→ EXERCISE PROMPT:
Restate the listing below word for word. No picture belongs in the result.

→ DATASET CONTENT:
------------------------------------------------------------------------
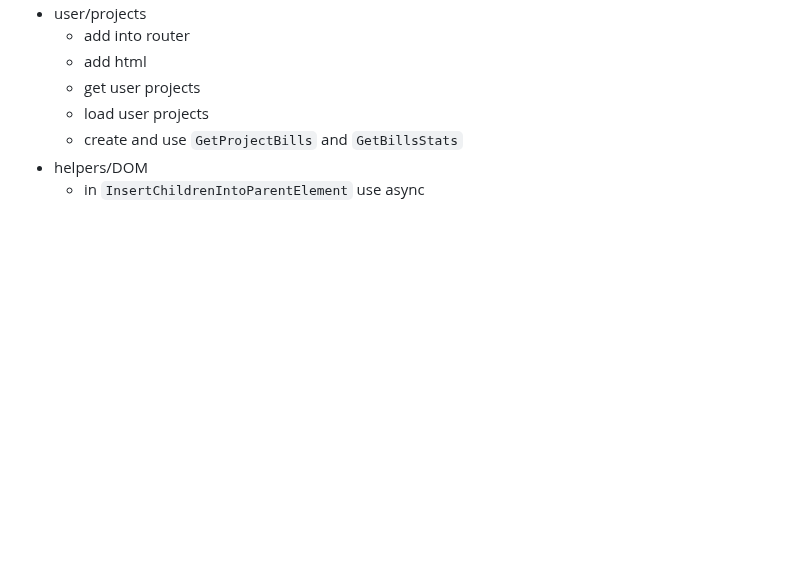
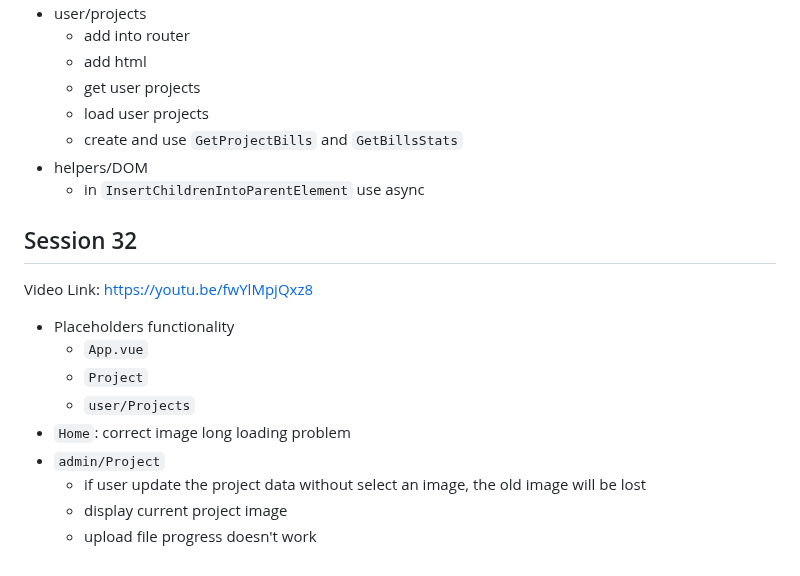
Before and after one commit to hunterll2/html-css-js, a Markdown page: README.md, the part around the change. Drawn GitHub-style; blank space fills up the shorter version.

Commit message:
Session 32

```diff
--- a/README.md
+++ b/README.md
@@ -331,3 +331,17 @@ Video Link 2: https://youtu.be/-BUzfXjwlt0
   - create and use `GetProjectBills` and `GetBillsStats`
 - helpers/DOM
   - in `InsertChildrenIntoParentElement` use async
+
+## Session 32
+
+Video Link: https://youtu.be/fwYlMpjQxz8
+
+- Placeholders functionality
+  - `App.vue`
+  - `Project`
+  - `user/Projects`
+- `Home`: correct image long loading problem
+- `admin/Project`
+  - if user update the project data without select an image, the old image will be lost
+  - display current project image
+  - upload file progress doesn't work
```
------------------------------------------------------------------------
→ RESPONSE:
Before and after one commit to hunterll2/html-css-js, a Markdown page: README.md, the part around the change. Drawn GitHub-style; blank space fills up the shorter version.

Commit message:
Session 32

```diff
--- a/README.md
+++ b/README.md
@@ -331,3 +331,17 @@ Video Link 2: https://youtu.be/-BUzfXjwlt0
   - create and use `GetProjectBills` and `GetBillsStats`
 - helpers/DOM
   - in `InsertChildrenIntoParentElement` use async
+
+## Session 32
+
+Video Link: https://youtu.be/fwYlMpjQxz8
+
+- Placeholders functionality
+  - `App.vue`
+  - `Project`
+  - `user/Projects`
+- `Home`: correct image long loading problem
+- `admin/Project`
+  - if user update the project data without select an image, the old image will be lost
+  - display current project image
+  - upload file progress doesn't work
```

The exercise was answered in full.